who's lying?

Mr Irving writes:

YES, A BLOOMSBURY bistro. I can never forget that on the evening after burying my oldest daughter one sad day three months before the trial began, I received an unexpected anonymous wreath, with a card attached to it that dripped with hatred.
   It read in effect "your daughter had it coming to her, you Nazi, she was disabled". The actual coded wording (below) was "This was indeed a merciful death [Gnadentod]," signed "Philip Bouhler and friends" -- Bouhler was the Nazi in charge of the mercy-killing of the disabled in Hitler's Germany; he killed himself in 1945.
   The flowers and card had been purchased that day at the little Bloomsbury Florists store, just a hundred yards or so from Mishcon's law offices. Who other than I would have known about my daughter's tragic loss of her limbs, her brain damage, and about Philip Bouhler, I wondered.
   Penguin Books' law firm, Davenport Lyons, had heard about the death, and although my opponents in this action they had sent me a heartfelt letter of sympathy, which is the way English folks do these things.

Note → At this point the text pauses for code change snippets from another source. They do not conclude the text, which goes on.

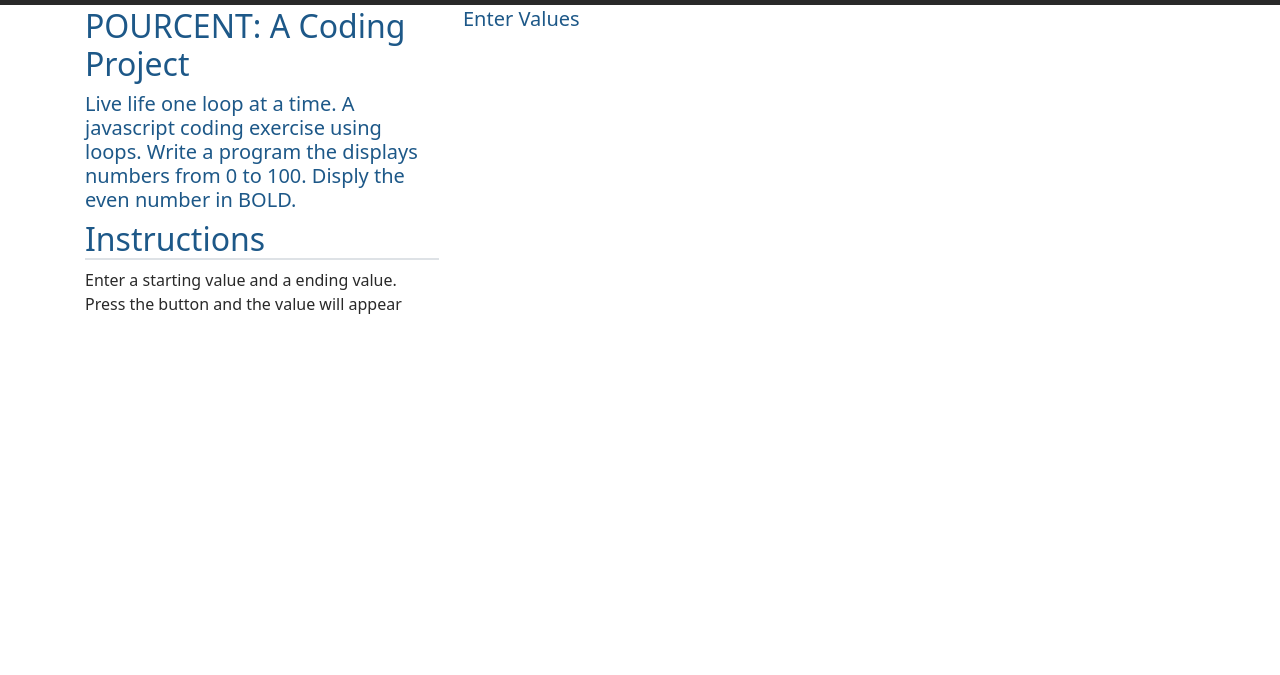
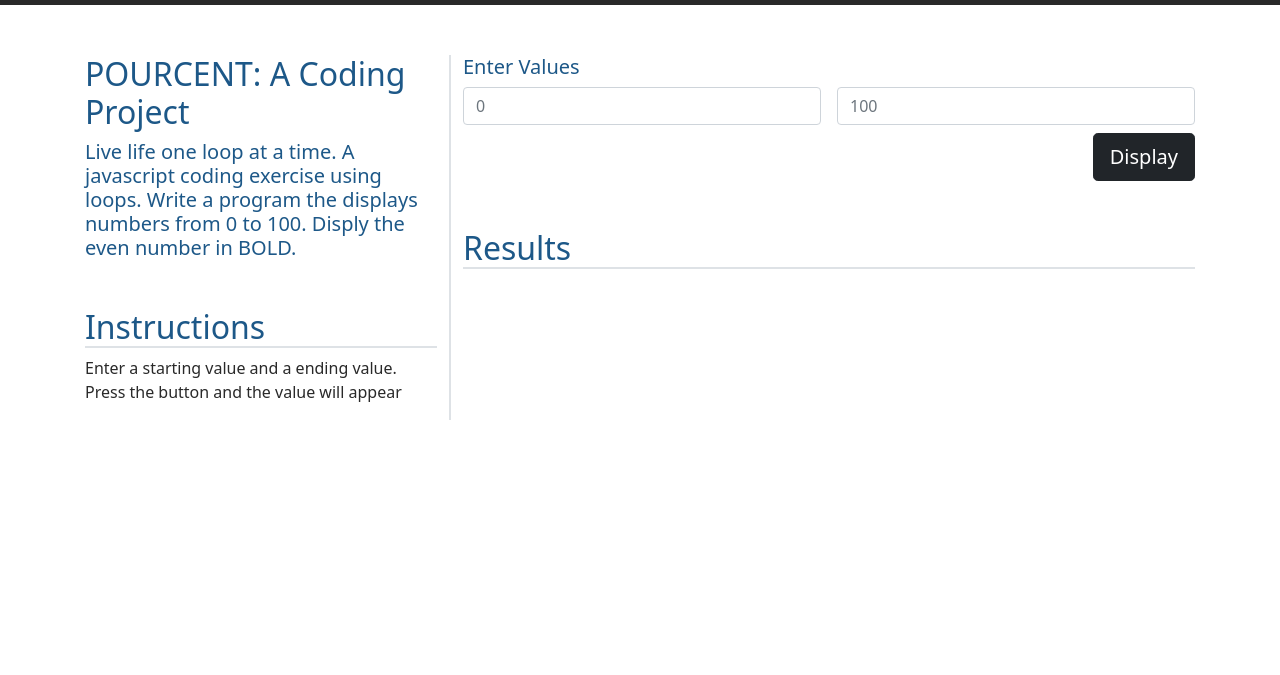
Before and after one commit to MathieuDeveloper/POURCENT, a plain HTML site: page app.html in a window 1280 px wide. Shown: the part 53-728 px from the top of the page. Drawn offline with nearby package versions, Linux system fonts and the light colour scheme.

Commit message:
html finished
next is JS

```diff
--- a/app.html
+++ b/app.html
@@ -56,21 +56,38 @@
     <!-- ----Main Section ---- -->
     <main class="flex-shrink-0">
         <div class="container">
-            <div class="row row-cols-1 ro-cols-lg-2">
-                <div class="col-lg-4 col">
+            <div class="row row-cols-1 ro-cols-lg-2 mt-5">
+                <div class="col-lg-4 col border-end border-2">
                     <h2>POURCENT: A Coding Project</h2>
                     <h4 class="lead">Live life one loop at a time. A javascript coding exercise using loops.
                         Write a program the displays numbers from 0 to 100. Disply the even number in<strong>
                             BOLD.</strong></h4>
-                            <h2 class="border-bottom border-2" >Instructions</h2>
+                    <h2 class="border-bottom border-2 mt-5">Instructions</h2>
                     <p>Enter a starting value and a ending value. Press the button and the value will appear</p>
 
                 </div>
                 <div class="col-lg-8 col">
                     <h5>Enter Values</h5>
-                    <form>
+                    <form class="row gy-2 gx-3">
+                        <div class="col">
+                            <input class="form-control" type="number" id="startValue" placeholder="0">
+                        </div>
+                        <div class="col">
+                            <input class="form-control" type="number" id="endValue" placeholder="100">
+                        </div>
+                        <div class="col-12 d-flex justify-content-end">
+                            <button type="button" class="btn btn-dark btn-lg">Display</button>
+                        </div>
+                    </form>
+                    <h2 class="mt-5 border-bottom border-2">Results</h2>
+                    <div class="table-responsive">
+                        <table class="table table-striped table-sm">
+                            <tbody id="results">
+                                <!-- Results Go Here -->
+                            </tbody>
+                        </table>
 
-                    </form>
+                    </div>
                 </div>
             </div>
         </div>
@@ -88,9 +105,12 @@
                 </div>
                 <div class="col d-flex align-item-center justify-content-start justify-content-lg-end">
                     <div class="row">
-                    <div class="col social"><a href="#" target="_blank"><i class="fab fa-linkedin fa-2x"></i></a></div>
-                    <div class="col social"><a href="https://github.com/MathieuDeveloper" target="_blank"><i class="fab fa-github fa-2x"></i></a></div>
-                    <div class="col social"><a href="#"><i class="fab fa-twitter fa-2x" target="_blank"></i></a></div>
+                        <div class="col social"><a href="#" target="_blank"><i class="fab fa-linkedin fa-2x"></i></a>
+                        </div>
+                        <div class="col social"><a href="https://github.com/MathieuDeveloper" target="_blank"><i
+                                    class="fab fa-github fa-2x"></i></a></div>
+                        <div class="col social"><a href="#"><i class="fab fa-twitter fa-2x" target="_blank"></i></a>
+                        </div>
                     </div>
                 </div>
             </div>
```
Lines whose indentation alone changed are shown as unchanged.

   After the trial, a gloating Lipstadt told an Israeli audience: "My lawyers did all they could to destabilize Irving in the weeks before the trial." They nearly succeeded.